Having worked all her life fi rst for Messer and, since the merger in 2004, for Air Liquide, Dietlind Gillner is one of the most experienced ladies within the industrial gases business.
When she joined Messer in 1969 the circumstances were somewhat different to today. Back then the number of women was even smaller, which made many women struggle in order to survive among their fellow male colleagues.
Dietlind still remembers when she started to head the Messer production business and its 300 staff. She said: "When I, as a woman engineer, was put in charge of the operations they (men) didn\\$quot;t like it at all. They tried to get me out.
"There were several occasions when they came to me and said, \\$quot;˜oh the oxygen fi lling line doesn\\$quot;t work. We don\\$quot;t know what\\$quot;s wrong, what should we do?\\$quot; I always said fine, we\\$quot;ll go together to the line and you will explain to me what\\$quot;s wrong, and then we\\$quot;ll come to a conclusion together.
"This happened two to three times or until the male staff were convinced that yes, this is a lady with knowledge. They tested how far could they go."
\\$quot;High ranking women are silently cheered on by younger women who definately look up to them.\\$quot;
But Mrs Gillner passed all the tests with flying colours, and now, when she is on the verge of retiring, she is pleased to see that the number of women is increasing. "I agree that the number of the women has grown but I think this has happened only in sectors such as IT, finance and admin."
Air Liquide America\\$quot;s president Kim Denney, on the other hand, feels the opportunities for women are many and varied.
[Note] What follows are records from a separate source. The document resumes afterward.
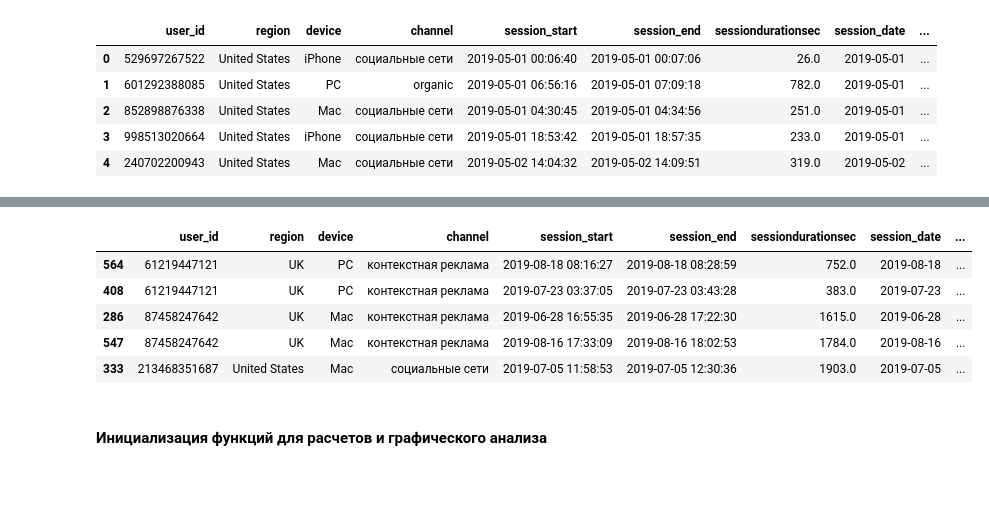
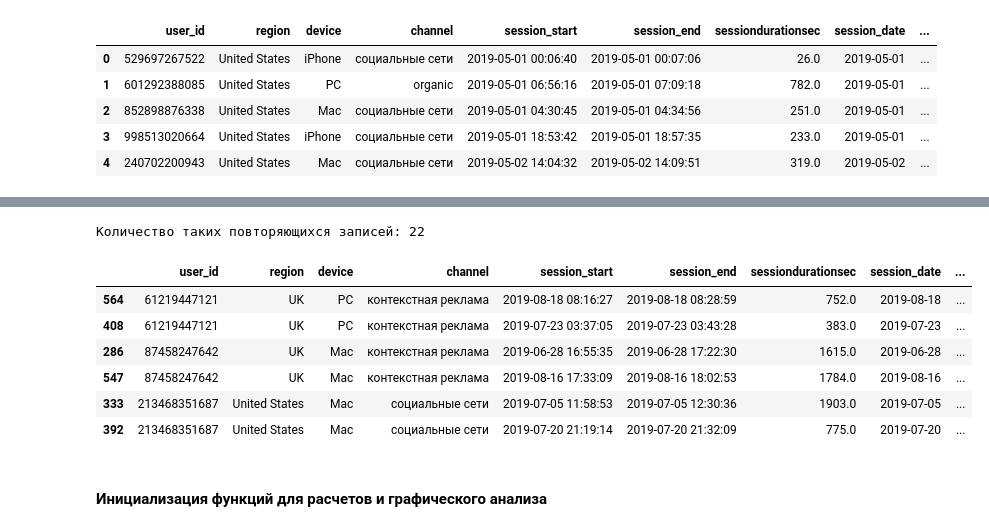
Before and after one commit to foroge/E-com_project, a Jupyter notebook: notebook.ipynb, the cells around one changed output, grey strips where cells are left out. Cells and saved outputs as stored; diff of their text form; code cells hidden in the pictures; blank space fills up the shorter version.

```diff
--- a/notebook.ipynb
+++ b/notebook.ipynb
@@ -183,13 +193,16 @@ display(df.head())
 # %%
 new_df_dub = df[df["user_id"].isin(df["user_id"][df["user_id"].duplicated()])].sort_values("user_id")
-display(new_df_dub.head())
+print(f"Количество таких повторяющихся записей: {len(new_df_dub)}")
+display(new_df_dub.head(6))
 # %% [output]
+Количество таких повторяющихся записей: 22
 |  | user_id | region | device | channel | session_start | session_end | sessiondurationsec | session_date | ... |
 | 564 | 61219447121 | UK | PC | контекстная реклама | 2019-08-18 08:16:27 | 2019-08-18 08:28:59 | 752.0 | 2019-08-18 | ... |
 | 408 | 61219447121 | UK | PC | контекстная реклама | 2019-07-23 03:37:05 | 2019-07-23 03:43:28 | 383.0 | 2019-07-23 | ... |
 | 286 | 87458247642 | UK | Mac | контекстная реклама | 2019-06-28 16:55:35 | 2019-06-28 17:22:30 | 1615.0 | 2019-06-28 | ... |
 | 547 | 87458247642 | UK | Mac | контекстная реклама | 2019-08-16 17:33:09 | 2019-08-16 18:02:53 | 1784.0 | 2019-08-16 | ... |
 | 333 | 213468351687 | United States | Mac | социальные сети | 2019-07-05 11:58:53 | 2019-07-05 12:30:36 | 1903.0 | 2019-07-05 | ... |
+| 392 | 213468351687 | United States | Mac | социальные сети | 2019-07-20 21:19:14 | 2019-07-20 21:32:09 | 775.0 | 2019-07-20 | ... |
 # %% [markdown]
 <h4>Инициализация функций для расчетов и графического анализа</h4>
 # %%
```
Also changed, not shown: parts of 3 cells of this notebook, 1 other file.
She says women make terrific leaders when they use their natural abilities to actively listen and to build consensus. She said: "Strong leaders need these talents in today\\$quot;s business climate.
"This is still very much a male dominated industry - as are most heavy industries. There have not been many role models for women my age. There was no woman to look to for advice as I was advancing. Our mentors were men.
"Young women today, however, value women above them. High ranking women are watched and silently cheered on by younger women who defi nitely look up to them as role models and attempt to emulate their approaches and career paths."
So how can women progress faster? Kim thinks women should take more risks and think about the whole business rather than being only task oriented and hoping that their work speaks for itself. "We often make the mistake of failing to make our expectations for our career or our next job clear to those who can make a difference in our careers.
"It\\$quot;s critical that the decision-makers know what you want to do and what your expectations are. Too many women silently hope they get their dream job instead
of asking for it. In asking, we learn how to prepare for that job; what the expectations are, and we make it clear what we would like to do next. Everyone wins!," she says.
At the same time Dietlind feels the problem in employing women lies within the management of gas companies. "Yes, women do get interviewed but they are interviewed and inspected much more critically than male candidates. And the management always has a problem making decision in favour of a woman."
Kim Denney, President, Air Liquide America///
Gillner also feels the technical side of the business deters many women. Although ladies are given good training programs and they do progress within their paths, the progression is not straightforward. "Many women decide to have a baby after couple of years and when they come back they find they have to start from the beginning. I think this a pity and not an easy problem to solve.
"Women also have to work 120 per cent at all times but if they make a mistake it is inspected and treated totally differently than if it was made by a man. I think many women are aware of this and therefore recognise that it can take up to five years to become accepted."
Still she feels Air Liquide is an exceptional company that has training programmes in all areas to make careers possible. "To me this is very good and positive. Career opportunities in this company are getting better but when I look to other companies I am not convinced that they really do more than they have to.Experience from multiple fields
Gillner\\$quot;s career within the two gas companies has been fascinating. Although she has always stayed loyal to the same company, she has experienced many roles and progressed well.
"I started from Messer\\$quot;s R&D and speciality gases area but soon moved into the production side of the business, which I found impressive. After this I had a
discussion with my manager, which lead me to move on again, this time to customer services."
Today Gillner is responsible for production, logistics and cylinder management in Germany.
Kim also has an extensive 13-year long list of experience from solid operations, project experience and energy procurement to sales.Today she is driving Air
Liquide America\\$quot;s distributor and cylinder business.
But what about the newcomers? What would be the ladies\\$quot; advice to them? In Kim\\$quot;s eyes it\\$quot;s all about willingness to take those risks.
Gillner on the other hand stresses the importance of communication. "If you have a problem speak to people because if you don\\$quot;t the problem will become bigger and bigger, and in the end the discussion may not be very pleasant.
"Be strong and be open, and that will become your strength," she advices.
Women in industry - glass ceiling, does it exist? - June 2006
Women in industry - July 2006